together with some 100 other virtual machines on our 6 server ESX
environment. I then hit the SQL server with DBhammer to simulate on
average 150 sql clients accessing the database, doing around 1.200
queries a second.

We wanted to show the audience that a
Server like this, can be moved around physical boxes (using VMotion),
without any downtime of the SQL server, so I wrote a small application
called the VMjuggler. This application would initiate a live migration
of my Virtual SQL server every 10 seconds to another physical server.
The VMotion process itself took around 10 seconds, then waited 10
seconds to be moved again.
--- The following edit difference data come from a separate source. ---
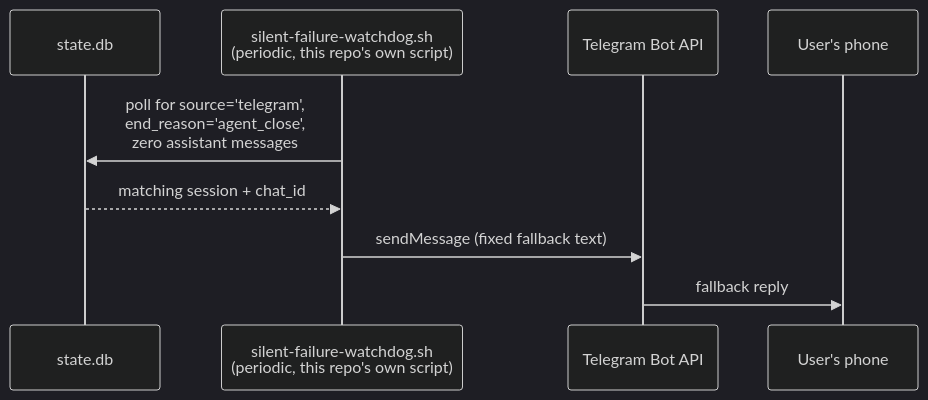
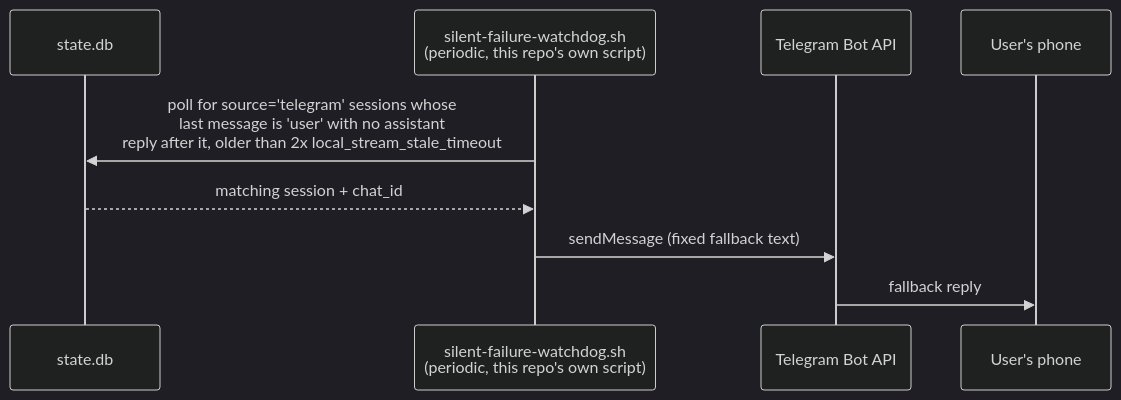
One commit to ka8t/Hermes changed the fifth of 6 diagrams in docs/ARCHITECTURE.md. Above: the diagram before and after it, drawn with Mermaid (dark theme). The commit also changed other lines of this file and 4 other files, not shown here.

````diff
--- a/docs/ARCHITECTURE.md
+++ b/docs/ARCHITECTURE.md
@@ -165,12 +175,12 @@
 ```mermaid
 sequenceDiagram
     participant DB as state.db
     participant WD as silent-failure-watchdog.sh<br/>(periodic, this repo's own script)
     participant TG as Telegram Bot API
     participant U as User's phone
 
-    WD->>DB: poll for source='telegram',<br/>end_reason='agent_close',<br/>zero assistant messages
+    WD->>DB: poll for source='telegram' sessions whose<br/>last message is 'user' with no assistant<br/>reply after it, older than 2x local_stream_stale_timeout
     DB-->>WD: matching session + chat_id
     WD->>TG: sendMessage (fixed fallback text)
     TG->>U: fallback reply
 ```
````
After the 5 days the SQL virtual machine
hopped server more then 10.000 times, with out issues what so ever…

Richard has said he will give a small prize to the first person who wastes enough time generates a million VMotions with VMjuggler. But I actually thought Richard’s comment toward the end was the most interesting.  VMotion has been out since 2003 and old news to anyone already using VMware, but with a virtual machine ping-ponging away in the background at a conference, you quickly get over the ‘gee whiz’ aspect of the technology — yes, it’s cool and it’s real — and can now get to the real question — how is this going to benefit me? Or as Richard says:

Running this demo really allowed us to explain to our visitors that
VMware is more then just a hypervisor company, actually most of the
software we develop is about solving ordinary IT problems like data
protection, resource management, availability, security, provisioning,
etc, we just like to use the virtualized architecture to create these
solutions.

vm4all.com: The VMware Tools Repository

Great new site from Eric Sloof (soon to be appearing on the right-hand blogroll as soon as I get a moment), vm4all.com. The tagline is "The VMware Tools Repository," and it lists both freeware and commercial utilities you can use with VMware Infrastructure. It has an RSS feed so you can keep up with changes and additions. There are 38 entries so far, with the latest being freeware from Massimiliano Daneri:

  • vdf+ (perl script based on our vdf utility to show mounted VMFS devices)
  • vmSSHjwc (free Java SSH terminal integrated into VI web access)
  • VMCL (free high availability software)
  • VMBK (free hot backup script)
  • VMTSPatchManager (free ESX Server patch manager)

Right now, it looks to be focused on the VMware Infrastructure side — is there a similar tools library for Workstation, Player, Server, and Fusion?

See also: virtualization.info Release search, VMTN User Solutions Forum, and Eric Siebert’s VMware-land.